**SOURCE MATERIAL**
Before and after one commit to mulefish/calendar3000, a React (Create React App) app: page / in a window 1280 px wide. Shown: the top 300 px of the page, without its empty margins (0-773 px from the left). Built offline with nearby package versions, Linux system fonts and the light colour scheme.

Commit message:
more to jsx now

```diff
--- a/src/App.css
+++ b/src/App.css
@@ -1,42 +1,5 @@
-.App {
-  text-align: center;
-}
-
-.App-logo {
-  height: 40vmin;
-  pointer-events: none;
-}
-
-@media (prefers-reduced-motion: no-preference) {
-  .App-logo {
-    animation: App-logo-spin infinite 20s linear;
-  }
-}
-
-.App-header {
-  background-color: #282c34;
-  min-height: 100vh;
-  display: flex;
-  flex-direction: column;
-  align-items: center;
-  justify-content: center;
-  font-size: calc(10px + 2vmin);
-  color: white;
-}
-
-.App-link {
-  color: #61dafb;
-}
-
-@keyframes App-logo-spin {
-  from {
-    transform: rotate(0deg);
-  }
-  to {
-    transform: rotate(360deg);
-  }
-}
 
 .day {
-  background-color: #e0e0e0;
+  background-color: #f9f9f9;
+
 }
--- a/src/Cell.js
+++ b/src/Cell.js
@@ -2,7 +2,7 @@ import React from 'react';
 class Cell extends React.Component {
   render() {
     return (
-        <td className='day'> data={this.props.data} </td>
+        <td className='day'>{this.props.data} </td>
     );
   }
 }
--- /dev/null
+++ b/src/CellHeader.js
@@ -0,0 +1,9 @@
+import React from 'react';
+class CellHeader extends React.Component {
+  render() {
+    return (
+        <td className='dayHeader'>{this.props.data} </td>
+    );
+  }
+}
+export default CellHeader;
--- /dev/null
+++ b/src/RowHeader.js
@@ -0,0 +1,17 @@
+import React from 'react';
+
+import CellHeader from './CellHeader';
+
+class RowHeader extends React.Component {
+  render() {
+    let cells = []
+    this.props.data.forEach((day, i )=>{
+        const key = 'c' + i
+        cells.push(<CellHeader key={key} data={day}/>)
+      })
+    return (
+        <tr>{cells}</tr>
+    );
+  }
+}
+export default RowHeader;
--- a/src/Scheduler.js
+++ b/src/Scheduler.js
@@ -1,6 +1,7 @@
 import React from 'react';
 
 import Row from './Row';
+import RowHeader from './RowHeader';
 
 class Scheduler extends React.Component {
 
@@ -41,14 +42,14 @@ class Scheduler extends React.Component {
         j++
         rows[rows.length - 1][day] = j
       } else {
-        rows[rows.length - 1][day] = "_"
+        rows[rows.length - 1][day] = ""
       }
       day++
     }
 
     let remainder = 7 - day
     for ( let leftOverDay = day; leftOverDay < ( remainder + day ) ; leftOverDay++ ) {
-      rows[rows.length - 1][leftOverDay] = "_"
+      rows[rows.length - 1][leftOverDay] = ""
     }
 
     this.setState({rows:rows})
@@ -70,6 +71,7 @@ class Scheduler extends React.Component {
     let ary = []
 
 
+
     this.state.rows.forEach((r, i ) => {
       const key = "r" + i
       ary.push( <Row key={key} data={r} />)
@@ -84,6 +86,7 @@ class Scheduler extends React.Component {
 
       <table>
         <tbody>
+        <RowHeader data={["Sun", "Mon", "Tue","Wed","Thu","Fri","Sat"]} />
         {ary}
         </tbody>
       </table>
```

**EXERCISE BRIEF**
Each record above is to be restated word for word.

**ANSWER TO THIS TASK**
Before and after one commit to mulefish/calendar3000, a React (Create React App) app: page / in a window 1280 px wide. Shown: the top 300 px of the page, without its empty margins (0-773 px from the left). Built offline with nearby package versions, Linux system fonts and the light colour scheme.

Commit message:
more to jsx now

```diff
--- a/src/App.css
+++ b/src/App.css
@@ -1,42 +1,5 @@
-.App {
-  text-align: center;
-}
-
-.App-logo {
-  height: 40vmin;
-  pointer-events: none;
-}
-
-@media (prefers-reduced-motion: no-preference) {
-  .App-logo {
-    animation: App-logo-spin infinite 20s linear;
-  }
-}
-
-.App-header {
-  background-color: #282c34;
-  min-height: 100vh;
-  display: flex;
-  flex-direction: column;
-  align-items: center;
-  justify-content: center;
-  font-size: calc(10px + 2vmin);
-  color: white;
-}
-
-.App-link {
-  color: #61dafb;
-}
-
-@keyframes App-logo-spin {
-  from {
-    transform: rotate(0deg);
-  }
-  to {
-    transform: rotate(360deg);
-  }
-}
 
 .day {
-  background-color: #e0e0e0;
+  background-color: #f9f9f9;
+
 }
--- a/src/Cell.js
+++ b/src/Cell.js
@@ -2,7 +2,7 @@ import React from 'react';
 class Cell extends React.Component {
   render() {
     return (
-        <td className='day'> data={this.props.data} </td>
+        <td className='day'>{this.props.data} </td>
     );
   }
 }
--- /dev/null
+++ b/src/CellHeader.js
@@ -0,0 +1,9 @@
+import React from 'react';
+class CellHeader extends React.Component {
+  render() {
+    return (
+        <td className='dayHeader'>{this.props.data} </td>
+    );
+  }
+}
+export default CellHeader;
--- /dev/null
+++ b/src/RowHeader.js
@@ -0,0 +1,17 @@
+import React from 'react';
+
+import CellHeader from './CellHeader';
+
+class RowHeader extends React.Component {
+  render() {
+    let cells = []
+    this.props.data.forEach((day, i )=>{
+        const key = 'c' + i
+        cells.push(<CellHeader key={key} data={day}/>)
+      })
+    return (
+        <tr>{cells}</tr>
+    );
+  }
+}
+export default RowHeader;
--- a/src/Scheduler.js
+++ b/src/Scheduler.js
@@ -1,6 +1,7 @@
 import React from 'react';
 
 import Row from './Row';
+import RowHeader from './RowHeader';
 
 class Scheduler extends React.Component {
 
@@ -41,14 +42,14 @@ class Scheduler extends React.Component {
         j++
         rows[rows.length - 1][day] = j
       } else {
-        rows[rows.length - 1][day] = "_"
+        rows[rows.length - 1][day] = ""
       }
       day++
     }
 
     let remainder = 7 - day
     for ( let leftOverDay = day; leftOverDay < ( remainder + day ) ; leftOverDay++ ) {
-      rows[rows.length - 1][leftOverDay] = "_"
+      rows[rows.length - 1][leftOverDay] = ""
     }
 
     this.setState({rows:rows})
@@ -70,6 +71,7 @@ class Scheduler extends React.Component {
     let ary = []
 
 
+
     this.state.rows.forEach((r, i ) => {
       const key = "r" + i
       ary.push( <Row key={key} data={r} />)
@@ -84,6 +86,7 @@ class Scheduler extends React.Component {
 
       <table>
         <tbody>
+        <RowHeader data={["Sun", "Mon", "Tue","Wed","Thu","Fri","Sat"]} />
         {ary}
         </tbody>
       </table>
```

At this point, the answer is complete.